Inspired by their experiences visiting Cossacks, living with the Zapatistas, and developing connections and relationships with prisoners and ex-prisoners, Andrej Grubacic and Denis O’Hearn present a uniquely sweeping, historical, and systematic study of exilic communities engaged in mutual aid. Following the tradition of Peter Kropotkin, Pierre Clastres, James Scott, Fernand Braudel and Imanuel Wallerstein, this study examines the full historical and contemporary possibilities for establishing self-governing communities at the edges of the capitalist world-system, considering the historical forces that often militate against those who try to practice mutual aid in the face of state power and capitalist incursion.

(Giveaway ends on May 8th.)


The Teachings of Don Juan: A Yaqui Way of Knowledge
by Carlos Castaneda

(click for Goodreads giveaway)

In 1968 University of California Press published an unusual manuscript by an anthropology student named Carlos Castaneda. The Teachings of Don Juan enthralled a generation of seekers dissatisfied with the limitations of the Western worldview. Castaneda’s now classic book remains controversial for the alternative way of seeing that it presents and the revolution in cognition it demands. Whether read as ethnographic fact or creative fiction, it is the story of a remarkable journey that has left an indelible impression on the life of more than a million readers around the world.
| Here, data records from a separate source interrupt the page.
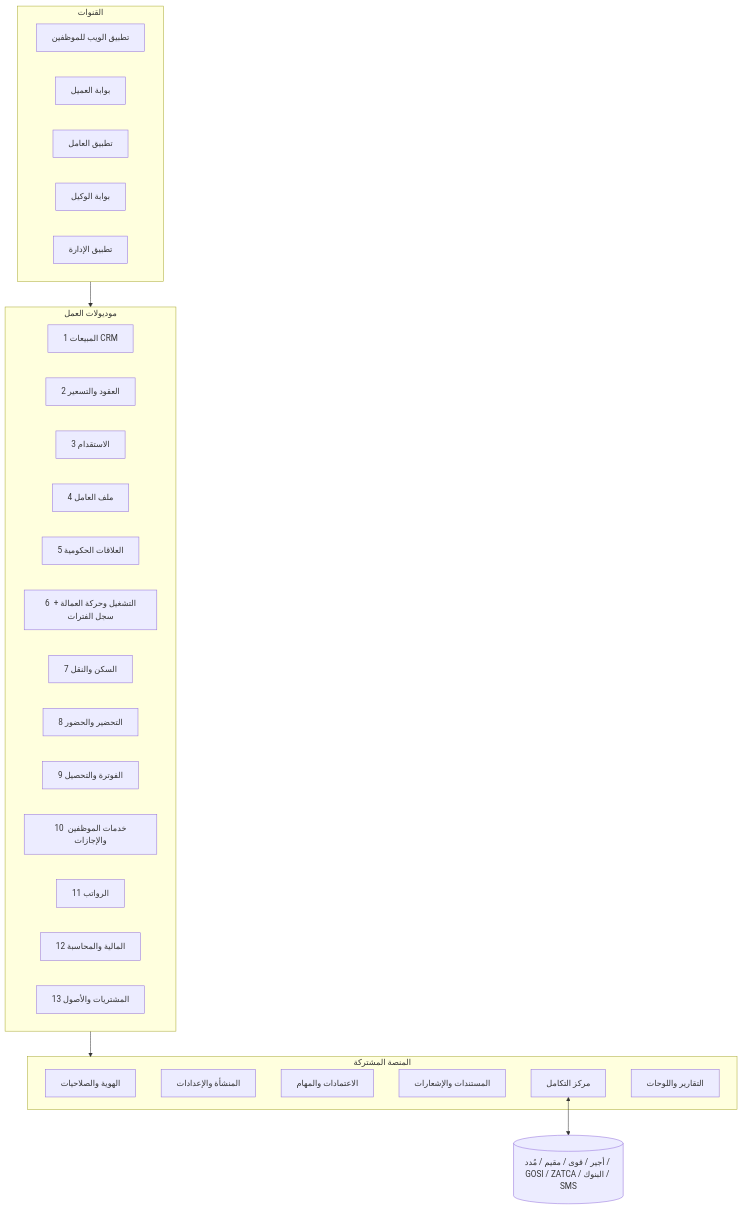
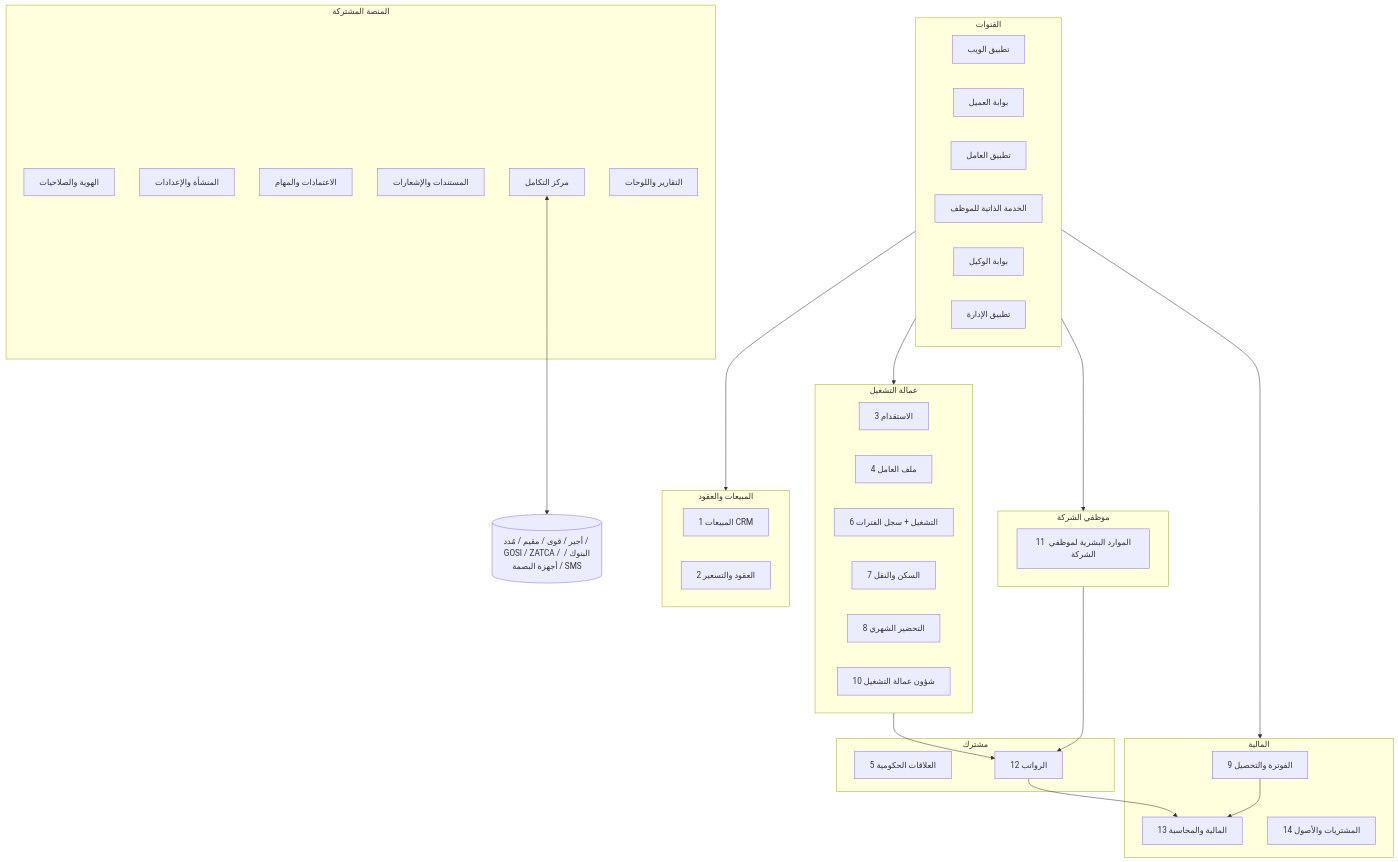
One commit to mahmoud-3atef/integrated-erp-crm changed the first of 3 diagrams in docs/02-target-architecture/01-system-modules.md. Above: the diagram before and after it, drawn with Mermaid. The commit also changed other lines of this file, not shown here.

````diff
--- a/docs/02-target-architecture/01-system-modules.md
+++ b/docs/02-target-architecture/01-system-modules.md
@@ -8,36 +20,49 @@
 ```mermaid
 flowchart TB
   subgraph CH[القنوات]
-    WEB[تطبيق الويب للموظفين]
+    WEB[تطبيق الويب]
     CP[بوابة العميل]
     WP[تطبيق العامل]
+    ESS[الخدمة الذاتية للموظف]
     AP[بوابة الوكيل]
     MOB[تطبيق الإدارة]
   end
-  subgraph BIZ[موديولات العمل]
+  subgraph SALES[المبيعات والعقود]
     CRM[1 المبيعات CRM]
     CON[2 العقود والتسعير]
+  end
+  subgraph WRK[عمالة التشغيل]
     REC[3 الاستقدام]
     EMP[4 ملف العامل]
+    OPS[6 التشغيل + سجل الفترات]
+    HOU[7 السكن والنقل]
+    TS[8 التحضير الشهري]
+    WHR[10 شؤون عمالة التشغيل]
+  end
+  subgraph STF[موظفي الشركة]
+    SHR[11 الموارد البشرية لموظفي الشركة]
+  end
+  subgraph SHARED[مشترك]
     GOV[5 العلاقات الحكومية]
-    OPS[6 التشغيل وحركة العمالة + سجل الفترات]
-    HOU[7 السكن والنقل]
-    TS[8 التحضير والحضور]
+    PAY[12 الرواتب]
+  end
+  subgraph FINX[المالية]
     BIL[9 الفوترة والتحصيل]
-    HR[10 خدمات الموظفين والإجازات]
-    PAY[11 الرواتب]
-    FIN[12 المالية والمحاسبة]
-    PRC[13 المشتريات والأصول]
+    FIN[13 المالية والمحاسبة]
+    PRC[14 المشتريات والأصول]
   end
   subgraph PLT[المنصة المشتركة]
     IAM[الهوية والصلاحيات]
     ORG[المنشأة والإعدادات]
     WF[الاعتمادات والمهام]
     DOC[المستندات والإشعارات]
     INT[مركز التكامل]
     BI[التقارير واللوحات]
   end
-  CH --> BIZ
-  BIZ --> PLT
-  INT <--> EXT[(أجير / قوى / مقيم / مُدد / GOSI / ZATCA / البنوك / SMS)]
+  CH --> SALES & WRK & STF & FINX
+  WRK --> PAY
+  STF --> PAY
+  PAY --> FIN
+  BIL --> FIN
+  INT <--> EXT[(أجير / قوى / مقيم / مُدد / GOSI / ZATCA / البنوك / أجهزة البصمة / SMS)]
 ```
````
(Giveaway ends on May 8th.)


Puja and Piety: Hindu, Jain, and Buddhist Art from the Indian Subcontinent edited by Pratapaditya Pal

(click for Goodreads giveaway)

Puja and Piety celebrates the complexity of South Asian representation and iconography by examining the relationship between aesthetic expression and the devotional practice, or puja, in the three native religions of the Indian subcontinent. This stunning and authoritative catalogue presents some 150 objects created over the past two millennia for temples, home worship, festivals, and roadside shrines. From monumental painted temple hangings and painted meditation diagrams to portable pictures for pilgrims, from stone sculptures to processional bronzes and wooden chariots, from ancient terracottas to various devotional objects for domestic shrines, this volume provides much-needed context and insight into classical and popular art of India. Featuring an introduction by the eminent art historian and curator Pratapaditya Pal; accessible essays on each religious tradition by Stephen P. Huyler, John E. Cort, and Christian Luczanits; and useful guides to iconography and terms by Debashish Banerji, this richly illustrated catalogue will provide a lasting resource for readers interested in South Asian art and spirituality.

(Giveaway ends on May 8th.)